WHAT YOU ARE ASKED TO DO:
Filter the records down to the lines that hold the word "dashboard", and copy each of those lines.
-*-*-
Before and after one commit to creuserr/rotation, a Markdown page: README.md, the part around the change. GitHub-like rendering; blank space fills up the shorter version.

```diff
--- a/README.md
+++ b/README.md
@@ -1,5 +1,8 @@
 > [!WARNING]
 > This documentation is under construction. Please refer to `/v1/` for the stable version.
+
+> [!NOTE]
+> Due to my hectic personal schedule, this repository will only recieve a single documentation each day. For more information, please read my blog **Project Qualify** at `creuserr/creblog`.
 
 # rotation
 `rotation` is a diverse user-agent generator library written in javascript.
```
-*-*-
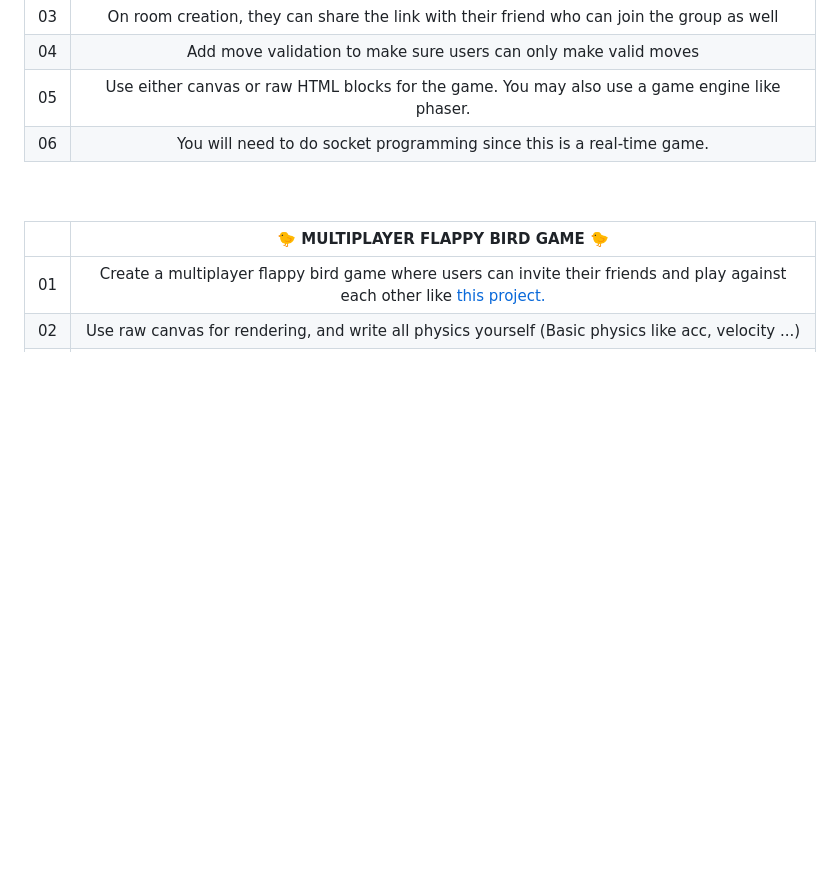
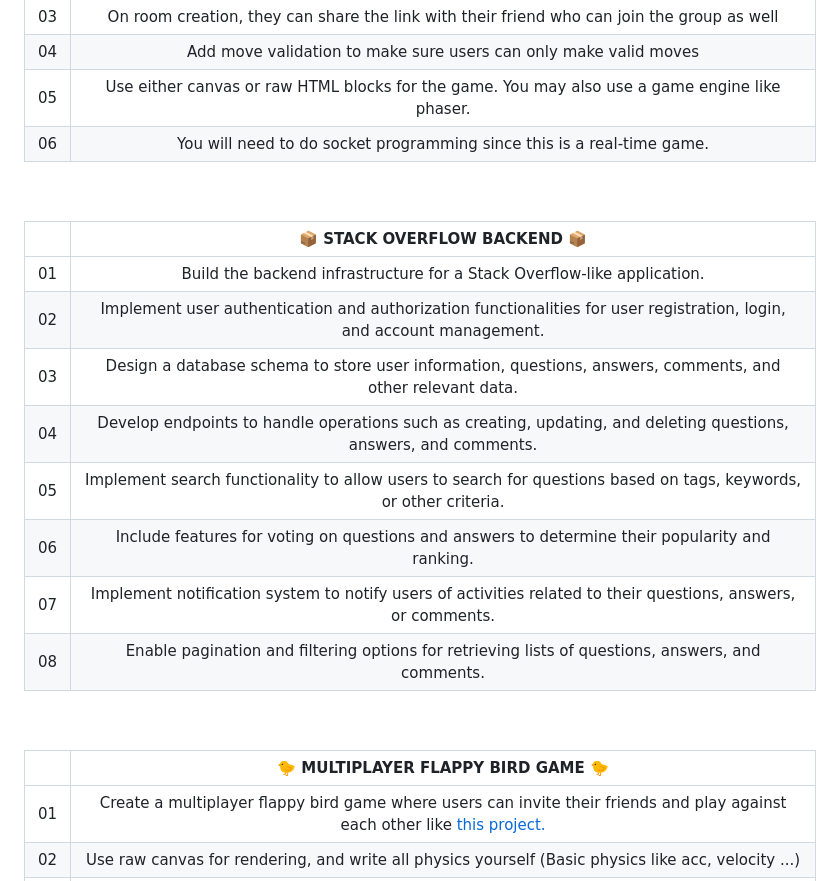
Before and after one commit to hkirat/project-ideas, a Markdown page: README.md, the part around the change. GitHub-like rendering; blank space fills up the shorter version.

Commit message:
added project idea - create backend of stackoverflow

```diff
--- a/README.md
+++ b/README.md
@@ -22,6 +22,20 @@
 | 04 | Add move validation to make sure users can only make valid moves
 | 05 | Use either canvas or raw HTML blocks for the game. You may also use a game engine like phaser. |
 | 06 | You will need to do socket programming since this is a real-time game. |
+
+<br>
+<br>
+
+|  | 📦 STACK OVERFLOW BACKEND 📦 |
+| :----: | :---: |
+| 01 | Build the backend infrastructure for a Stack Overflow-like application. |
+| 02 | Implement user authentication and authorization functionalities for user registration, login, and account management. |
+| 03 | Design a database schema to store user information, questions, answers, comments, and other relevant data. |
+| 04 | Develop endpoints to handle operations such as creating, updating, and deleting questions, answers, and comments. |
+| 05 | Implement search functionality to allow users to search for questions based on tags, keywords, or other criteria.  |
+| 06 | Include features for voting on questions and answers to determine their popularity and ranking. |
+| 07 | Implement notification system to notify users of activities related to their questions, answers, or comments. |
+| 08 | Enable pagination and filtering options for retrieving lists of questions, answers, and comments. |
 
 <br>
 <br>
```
-*-*-
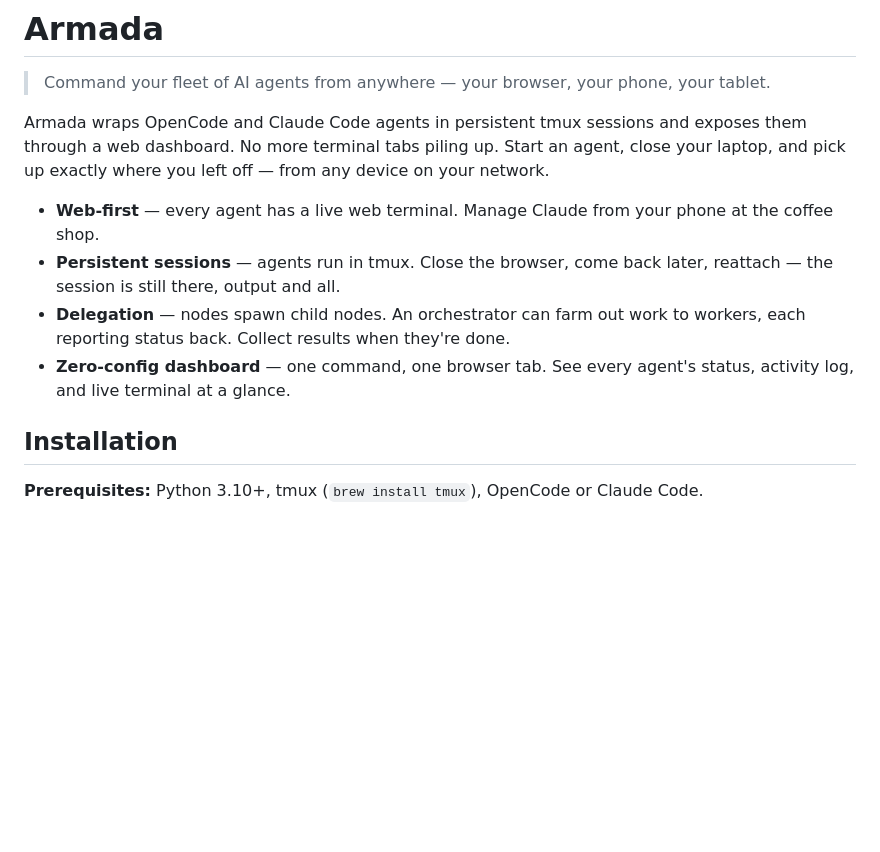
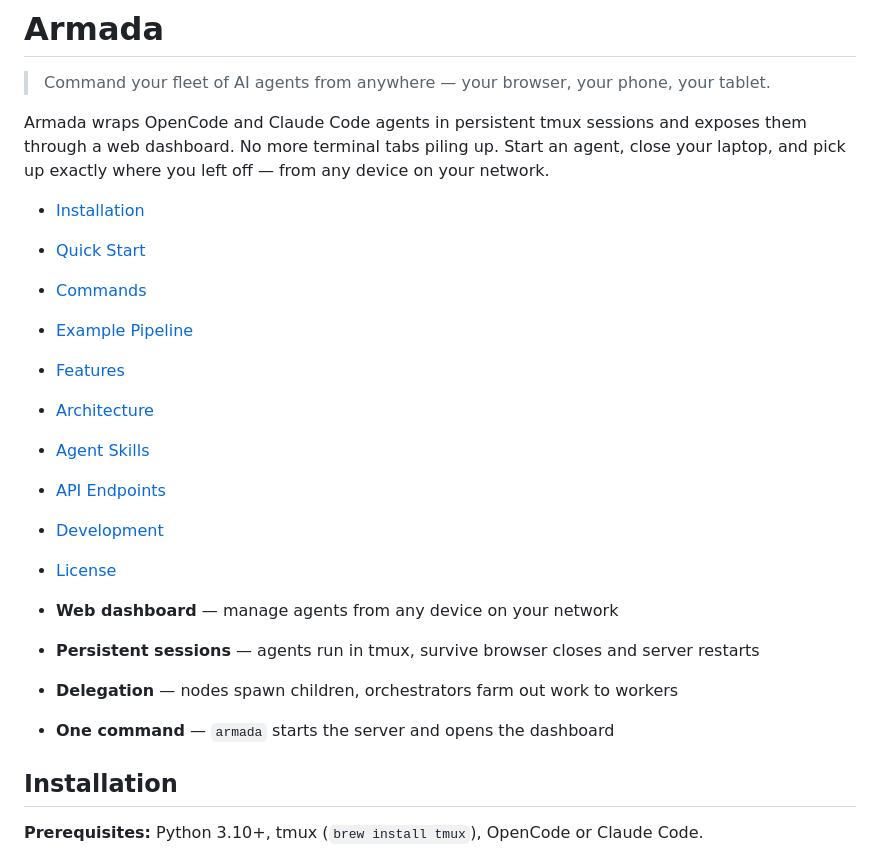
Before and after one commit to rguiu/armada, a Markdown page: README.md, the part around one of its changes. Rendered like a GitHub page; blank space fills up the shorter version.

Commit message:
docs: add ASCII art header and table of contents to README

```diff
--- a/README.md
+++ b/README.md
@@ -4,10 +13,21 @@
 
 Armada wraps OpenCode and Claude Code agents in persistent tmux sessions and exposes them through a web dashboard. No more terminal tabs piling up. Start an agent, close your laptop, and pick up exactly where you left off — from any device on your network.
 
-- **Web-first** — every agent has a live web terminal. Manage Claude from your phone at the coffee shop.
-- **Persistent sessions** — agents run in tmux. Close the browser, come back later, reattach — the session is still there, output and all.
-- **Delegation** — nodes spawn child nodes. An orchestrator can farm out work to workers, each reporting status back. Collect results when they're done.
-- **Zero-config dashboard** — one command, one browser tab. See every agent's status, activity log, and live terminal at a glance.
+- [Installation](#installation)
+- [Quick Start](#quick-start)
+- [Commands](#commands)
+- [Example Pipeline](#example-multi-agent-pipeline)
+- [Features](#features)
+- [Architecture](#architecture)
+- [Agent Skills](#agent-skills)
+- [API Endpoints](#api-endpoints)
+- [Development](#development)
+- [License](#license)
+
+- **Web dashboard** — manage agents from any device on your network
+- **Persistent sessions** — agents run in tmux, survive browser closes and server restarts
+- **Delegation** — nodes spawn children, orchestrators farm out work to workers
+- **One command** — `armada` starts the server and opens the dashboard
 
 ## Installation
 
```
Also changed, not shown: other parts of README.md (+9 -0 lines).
-*-*-
WRITTEN ANSWER:
 Armada wraps OpenCode and Claude Code agents in persistent tmux sessions and exposes them through a web dashboard. No more terminal tabs piling up. Start an agent, close your laptop, and pick up exactly where you left off — from any device on your network.
-- **Zero-config dashboard** — one command, one browser tab. See every agent's status, activity log, and live terminal at a glance.
+- **Web dashboard** — manage agents from any device on your network
+- **One command** — `armada` starts the server and opens the dashboard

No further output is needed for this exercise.